▶ _WHAT IS BEING ASKED_: Within the data beneath, some lines may hold the word "QComboBox". Give the number of those lines and nothing else.

** PROVIDED INFORMATION follows **

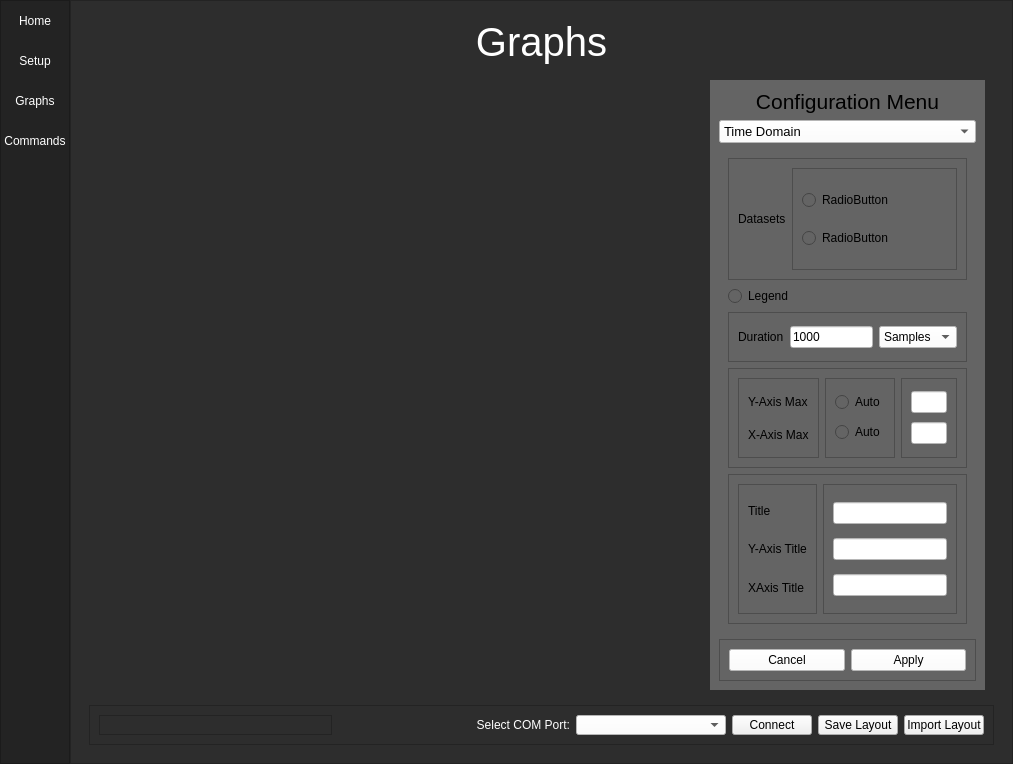
First picture: the form in TelemetryViewer/ui_main.ui, repository UBCO-Motorsports/WirelessTelemetryCapstone, before the edit.
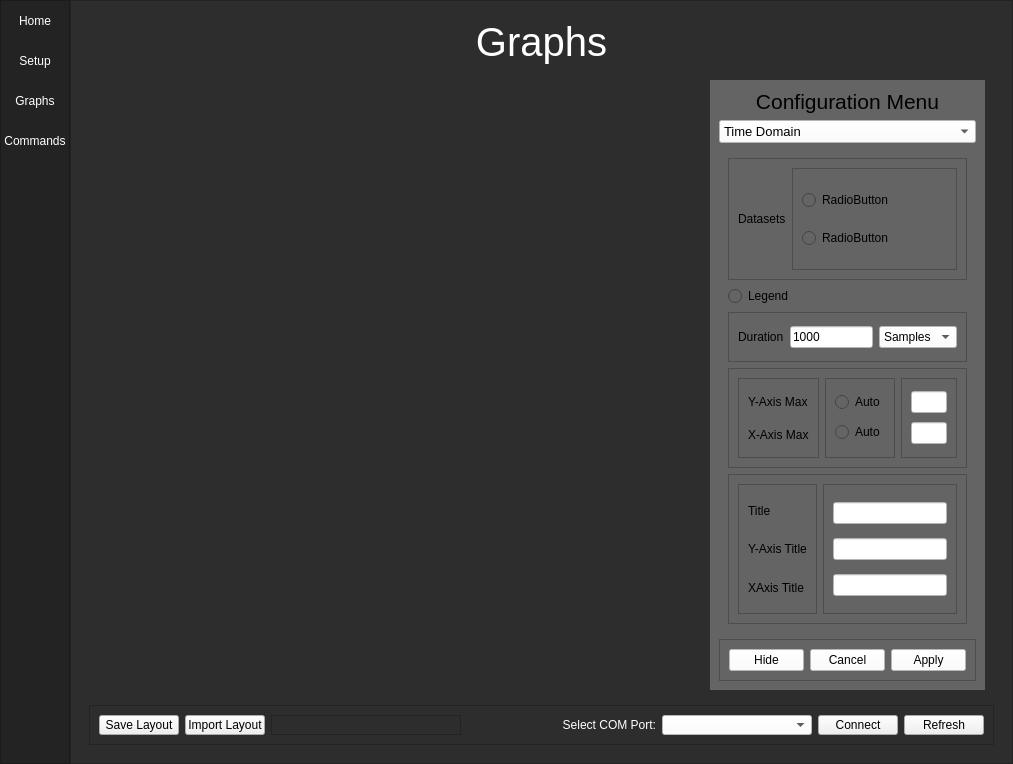
Second picture: the form after the edit. The open tabs and pages were chosen to show the change. Icons and pictures are not drawn.

Commit message: Refresh hide and more

The edit to the form file:
```diff
--- a/TelemetryViewer/ui_main.ui
+++ b/TelemetryViewer/ui_main.ui
@@ -1657,6 +1657,16 @@
                        <enum>QFrame::Raised</enum>
                       </property>
                       <layout class="QHBoxLayout" name="horizontalLayout_8">
+                       <item>
+                        <widget class="QPushButton" name="hideConfig_btn">
+                         <property name="styleSheet">
+                          <string notr="true">background-color: rgb(255, 255, 255);</string>
+                         </property>
+                         <property name="text">
+                          <string>Hide</string>
+                         </property>
+                        </widget>
+                       </item>
                        <item>
                         <widget class="QPushButton" name="cancelConfig_btn">
                          <property name="styleSheet">
@@ -1701,6 +1711,54 @@
                  <enum>QFrame::Raised</enum>
                 </property>
                 <layout class="QHBoxLayout" name="horizontalLayout_9">
+                 <item>
+                  <widget class="QPushButton" name="savelayout_btn">
+                   <property name="maximumSize">
+                    <size>
+                     <width>80</width>
+                     <height>16777215</height>
+                    </size>
+                   </property>
+                   <property name="styleSheet">
+                    <string notr="true">QPushButton {
+	color: rgb(0, 0, 0);
+	border-color: rgb(240, 240, 240);
+	background-color: rgb(240, 240, 240);
+
+}
+QPushButton:hover {
+	background-color: rgb(0, 85, 255);
+}</string>
+                   </property>
+                   <property name="text">
+                    <string>Save Layout</string>
+                   </property>
+                  </widget>
+                 </item>
+                 <item>
+                  <widget class="QPushButton" name="importlayout_btn">
+                   <property name="maximumSize">
+                    <size>
+                     <width>80</width>
+                     <height>16777215</height>
+                    </size>
+                   </property>
+                   <property name="styleSheet">
+                    <string notr="true">QPushButton {
+	color: rgb(0, 0, 0);
+	border-color: rgb(240, 240, 240);
+	background-color: rgb(240, 240, 240);
+
+}
+QPushButton:hover {
+	background-color: rgb(0, 85, 255);
+}</string>
+                   </property>
+                   <property name="text">
+                    <string>Import Layout</string>
+                   </property>
+                  </widget>
+                 </item>
                  <item>
                   <widget class="QFrame" name="frame_18">
                    <property name="frameShape">
@@ -1769,7 +1827,7 @@
                   </widget>
                  </item>
                  <item>
-                  <widget class="QPushButton" name="savelayout_btn">
+                  <widget class="QPushButton" name="refreshPort_btn">
                    <property name="maximumSize">
                     <size>
                      <width>80</width>
@@ -1788,31 +1846,7 @@
 }</string>
                    </property>
                    <property name="text">
-                    <string>Save Layout</string>
-                   </property>
-                  </widget>
-                 </item>
-                 <item>
-                  <widget class="QPushButton" name="importlayout_btn">
-                   <property name="maximumSize">
-                    <size>
-                     <width>80</width>
-                     <height>16777215</height>
-                    </size>
-                   </property>
-                   <property name="styleSheet">
-                    <string notr="true">QPushButton {
-	color: rgb(0, 0, 0);
-	border-color: rgb(240, 240, 240);
-	background-color: rgb(240, 240, 240);
-
-}
-QPushButton:hover {
-	background-color: rgb(0, 85, 255);
-}</string>
-                   </property>
-                   <property name="text">
-                    <string>Import Layout</string>
+                    <string>Refresh</string>
                    </property>
                   </widget>
                  </item>
```
Left out of the diff: 6 changed lines with no effect on the pictures. The commit also changes 2 other files.
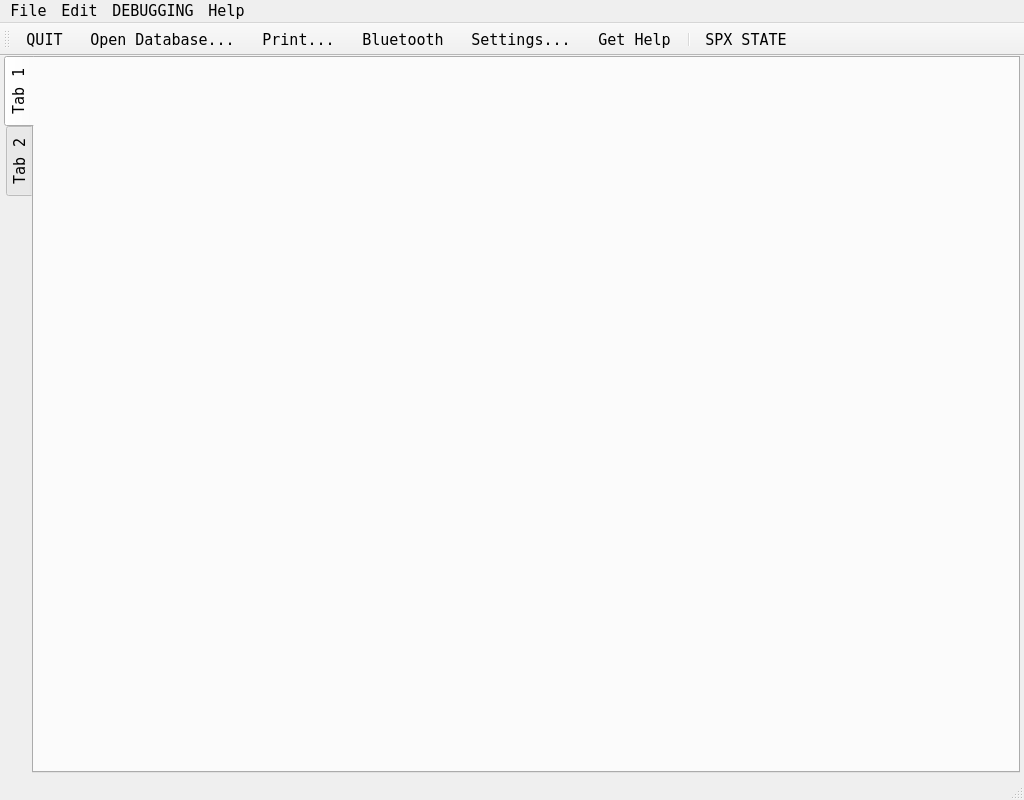
dmarc0001/spx42Control, file src/ui/SPX42ControlMainWin.ui: the form before one commit.
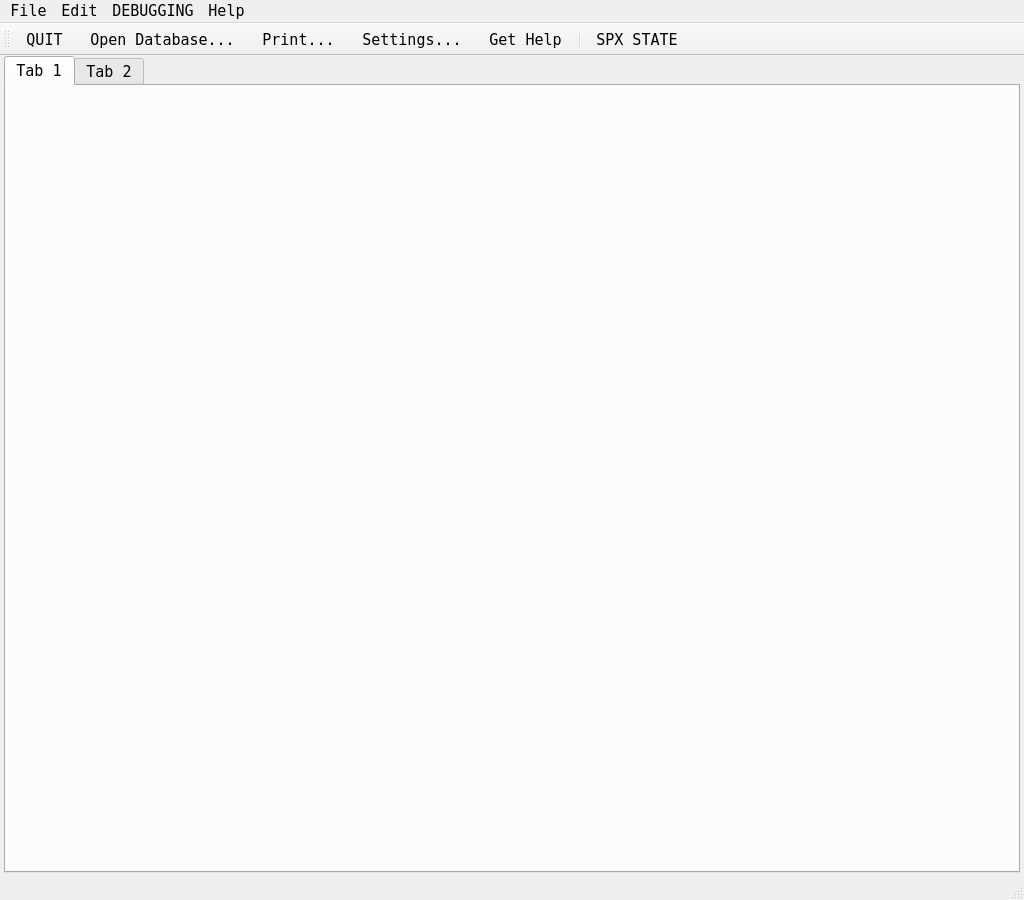
The form after the commit. Icons and pictures are not drawn.

```diff
--- a/src/ui/SPX42ControlMainWin.ui
+++ b/src/ui/SPX42ControlMainWin.ui
@@ -7,19 +7,19 @@
     <x>0</x>
     <y>0</y>
     <width>1024</width>
-    <height>800</height>
+    <height>900</height>
    </rect>
   </property>
   <property name="minimumSize">
    <size>
     <width>980</width>
-    <height>800</height>
+    <height>900</height>
    </size>
   </property>
   <property name="maximumSize">
    <size>
     <width>2048</width>
-    <height>1820</height>
+    <height>1900</height>
    </size>
   </property>
   <property name="baseSize">
@@ -64,7 +64,7 @@
        <string/>
       </property>
       <property name="tabPosition">
-       <enum>QTabWidget::West</enum>
+       <enum>QTabWidget::North</enum>
       </property>
       <property name="currentIndex">
        <number>0</number>
@@ -148,7 +148,6 @@
    <addaction name="actionQUIT"/>
    <addaction name="actionOpenDB"/>
    <addaction name="actionActionPrint"/>
-   <addaction name="actionConnectBluetooth"/>
    <addaction name="actionSettings"/>
    <addaction name="actionGetHelp"/>
    <addaction name="separator"/>
@@ -242,22 +241,6 @@
     <string>set application settings...</string>
    </property>
   </action>
-  <action name="actionConnectBluetooth">
-   <property name="icon">
-    <iconset resource="../res/SPX42ControlRes.qrc">
-     <normaloff>:/icons/ic_bluetooth_black_24dp_1x.png</normaloff>
-     <activeoff>:/icons/ic_bluetooth_black_24dp_1x_blue.png</activeoff>:/icons/ic_bluetooth_black_24dp_1x.png</iconset>
-   </property>
-   <property name="text">
-    <string>Bluetooth</string>
-   </property>
-   <property name="toolTip">
-    <string>Bluetooth</string>
-   </property>
-   <property name="statusTip">
-    <string>bluetooth switch and status...</string>
-   </property>
-  </action>
   <action name="actionNitrox">
    <property name="checkable">
     <bool>true</bool>
```
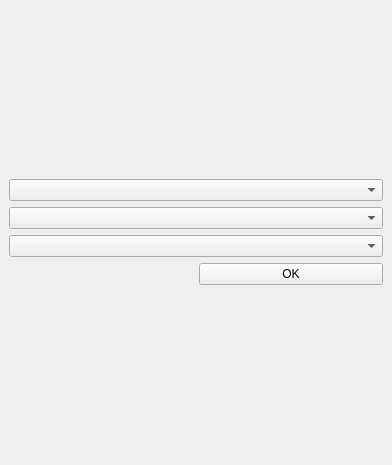
First picture: the form in main_window1.ui, repository gospodarka-przestrzenna/Vincula, before the edit.
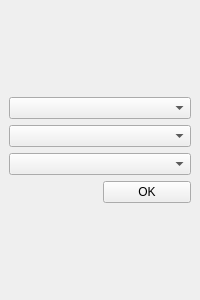
Second picture: the form after the edit. Custom widgets are drawn as their Qt base class.

```diff
--- a/main_window1.ui
+++ b/main_window1.ui
@@ -6,14 +6,14 @@
    <rect>
     <x>0</x>
     <y>0</y>
-    <width>392</width>
-    <height>465</height>
+    <width>200</width>
+    <height>300</height>
    </rect>
   </property>
   <property name="minimumSize">
    <size>
-    <width>392</width>
-    <height>465</height>
+    <width>200</width>
+    <height>300</height>
    </size>
   </property>
   <property name="windowTitle">
@@ -23,6 +23,12 @@
    <layout class="QGridLayout" name="gridLayout">
     <item row="0" column="0">
      <layout class="QGridLayout" name="gridLayout_2">
+      <item row="1" column="0" colspan="2">
+       <widget class="QComboBox" name="warstwaBox"/>
+      </item>
+      <item row="2" column="0" colspan="2">
+       <widget class="QComboBox" name="comboBox_3"/>
+      </item>
       <item row="3" column="1">
        <widget class="QPushButton" name="pushButton_2">
         <property name="text">
@@ -31,19 +37,20 @@
        </widget>
       </item>
       <item row="0" column="0" colspan="2">
-       <widget class="QComboBox" name="comboBox_2"/>
-      </item>
-      <item row="1" column="0" colspan="2">
-       <widget class="QComboBox" name="comboBox"/>
-      </item>
-      <item row="2" column="0" colspan="2">
-       <widget class="QComboBox" name="comboBox_3"/>
+       <widget class="QgsMapLayerComboBox" name="LayerComboQ"/>
       </item>
      </layout>
     </item>
    </layout>
   </widget>
  </widget>
+ <customwidgets>
+  <customwidget>
+   <class>QgsMapLayerComboBox</class>
+   <extends>QComboBox</extends>
+   <header>qgsmaplayercombobox.h</header>
+  </customwidget>
+ </customwidgets>
  <resources/>
  <connections/>
 </ui>
```
Left out of the diff: 2 changed lines with no effect on the pictures.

** End of PROVIDED INFORMATION **

▶ _EXERCISE RESULT_: 6